If it's been recommended that you, as an adult, get braces for your teeth, note a few questions you might have about this procedure. You can then discuss your concerns with your dentist or orthodontist as needed.
1. Why can't teeth just be covered with veneers or caps?
If your teeth are just slightly crooked, you might opt for veneers, which are like small coverings that are glued to the front of the teeth, or caps, which are a covering that slides over the whole tooth itself; both of these can make teeth appear to be straight. These are often used if you simply have cosmetic concerns; however, braces are needed when a person has orthodontia issues, meaning problems with the overall jaw structure, and not just a few crooked teeth. By means of the braces gently nudging the teeth into a new position over the course of many months or even years, the actual shape of the jaw itself changes. In time, you will have better support and alignment of the jawbone and the hinged area of the jaw itself.

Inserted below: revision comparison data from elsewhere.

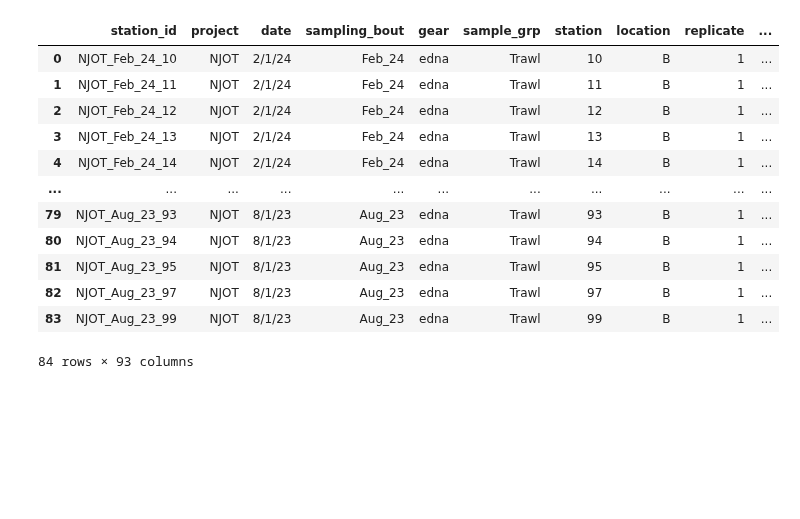
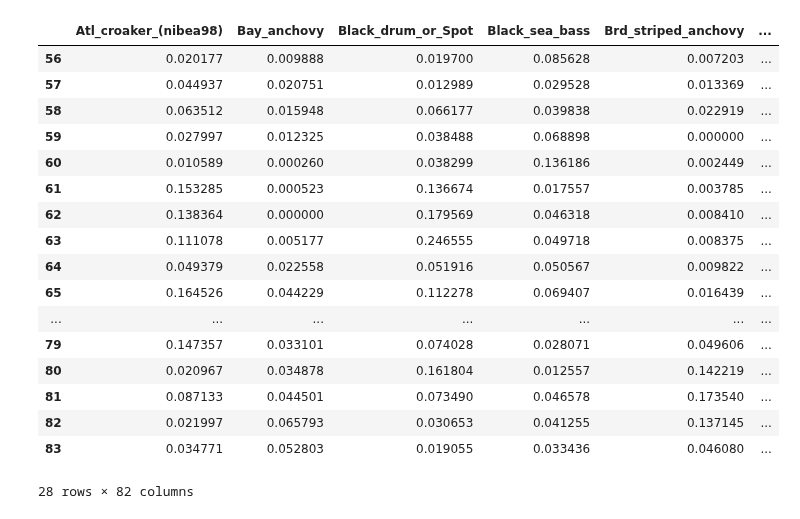
Before and after one commit to henrysun9074/fishics, a Jupyter notebook: models/Q2B/tsne.ipynb, the cells around one changed output. Drawn from its saved outputs; the diff is of its cells as text; code cells hidden in the pictures; blank space fills up the shorter version.

```diff
--- a/models/Q2B/tsne.ipynb
+++ b/models/Q2B/tsne.ipynb
@@ -1,19 +1,27 @@
 # %%
 import pandas as pd
 df = pd.read_csv('/Users/henrysun_1/Desktop/Duke/2024-2025/Summer 2024/fishics/models/Q2A/allseasons.csv')
 df = df.drop(['Unnamed: 0'], axis=1)
+df = df[df['sampling_bout']=='Aug_23']
 df
+fish_asvs = df.iloc[:, 11:]
+fish_asvs
 # %% [output]
-|  | station_id | project | date | sampling_bout | gear | sample_grp | station | location | replicate | ... |
-| 0 | NJOT_Feb_24_10 | NJOT | 2/1/24 | Feb_24 | edna | Trawl | 10 | B | 1 | ... |
-| 1 | NJOT_Feb_24_11 | NJOT | 2/1/24 | Feb_24 | edna | Trawl | 11 | B | 1 | ... |
-| 2 | NJOT_Feb_24_12 | NJOT | 2/1/24 | Feb_24 | edna | Trawl | 12 | B | 1 | ... |
-| 3 | NJOT_Feb_24_13 | NJOT | 2/1/24 | Feb_24 | edna | Trawl | 13 | B | 1 | ... |
-| 4 | NJOT_Feb_24_14 | NJOT | 2/1/24 | Feb_24 | edna | Trawl | 14 | B | 1 | ... |
-| ... | ... | ... | ... | ... | ... | ... | ... | ... | ... | ... |
-| 79 | NJOT_Aug_23_93 | NJOT | 8/1/23 | Aug_23 | edna | Trawl | 93 | B | 1 | ... |
-| 80 | NJOT_Aug_23_94 | NJOT | 8/1/23 | Aug_23 | edna | Trawl | 94 | B | 1 | ... |
-| 81 | NJOT_Aug_23_95 | NJOT | 8/1/23 | Aug_23 | edna | Trawl | 95 | B | 1 | ... |
-| 82 | NJOT_Aug_23_97 | NJOT | 8/1/23 | Aug_23 | edna | Trawl | 97 | B | 1 | ... |
-| 83 | NJOT_Aug_23_99 | NJOT | 8/1/23 | Aug_23 | edna | Trawl | 99 | B | 1 | ... |
+|  | Atl_croaker_(nibea98) | Bay_anchovy | Black_drum_or_Spot | Black_sea_bass | Brd_striped_anchovy | ... |
+| 56 | 0.020177 | 0.009888 | 0.019700 | 0.085628 | 0.007203 | ... |
+| 57 | 0.044937 | 0.020751 | 0.012989 | 0.029528 | 0.013369 | ... |
+| 58 | 0.063512 | 0.015948 | 0.066177 | 0.039838 | 0.022919 | ... |
+| 59 | 0.027997 | 0.012325 | 0.038488 | 0.068898 | 0.000000 | ... |
+| 60 | 0.010589 | 0.000260 | 0.038299 | 0.136186 | 0.002449 | ... |
+| 61 | 0.153285 | 0.000523 | 0.136674 | 0.017557 | 0.003785 | ... |
+| 62 | 0.138364 | 0.000000 | 0.179569 | 0.046318 | 0.008410 | ... |
+| 63 | 0.111078 | 0.005177 | 0.246555 | 0.049718 | 0.008375 | ... |
+| 64 | 0.049379 | 0.022558 | 0.051916 | 0.050567 | 0.009822 | ... |
+| 65 | 0.164526 | 0.044229 | 0.112278 | 0.069407 | 0.016439 | ... |
+| ... | ... | ... | ... | ... | ... | ... |
+| 79 | 0.147357 | 0.033101 | 0.074028 | 0.028071 | 0.049606 | ... |
+| 80 | 0.020967 | 0.034878 | 0.161804 | 0.012557 | 0.142219 | ... |
+| 81 | 0.087133 | 0.044501 | 0.073490 | 0.046578 | 0.173540 | ... |
+| 82 | 0.021997 | 0.065793 | 0.030653 | 0.041255 | 0.137145 | ... |
+| 83 | 0.034771 | 0.052803 | 0.019055 | 0.033436 | 0.046080 | ... |
-84 rows × 93 columns
+28 rows × 82 columns
```
Also changed, not shown: parts of 3 cells of this notebook.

2. Is it true you cannot eat certain foods with braces?
You will probably be advised to avoid very sticky foods like taffy or caramels and foods that might damage the wires of braces, such as hard candies. However, you may not be as limited in your diet when you have braces as you assume. Foods that might snap the wires, like apples or toffee, can be chopped and then eaten, and you usually don't need to avoid meats if you are sure to clean the braces properly after a meal. If you're concerned about having to go without your favourite foods or dishes when you have braces, ask your orthodontist about these in particular and whether they're off-limits or whether you simply need to adjust how you eat your favourite foods.
3. Aren't braces just for kids?
Many orthodontia problems are noticed as a child becomes a teenager, but an adult may also have orthodontia problems that were never addressed when they were a teen or because their face has changed shape over the years. Missing some teeth can mean that other teeth settle into that area, which can mean that the shape of the jawbone changes, or you may suffer bone loss due to a lack of calcium or radiation treatments, surgery, and the like. Your teeth may also simply be too crooked to cover with caps and veneers or other cosmetic processes, so your dentist may then recommend braces for a better smile and appearance.Share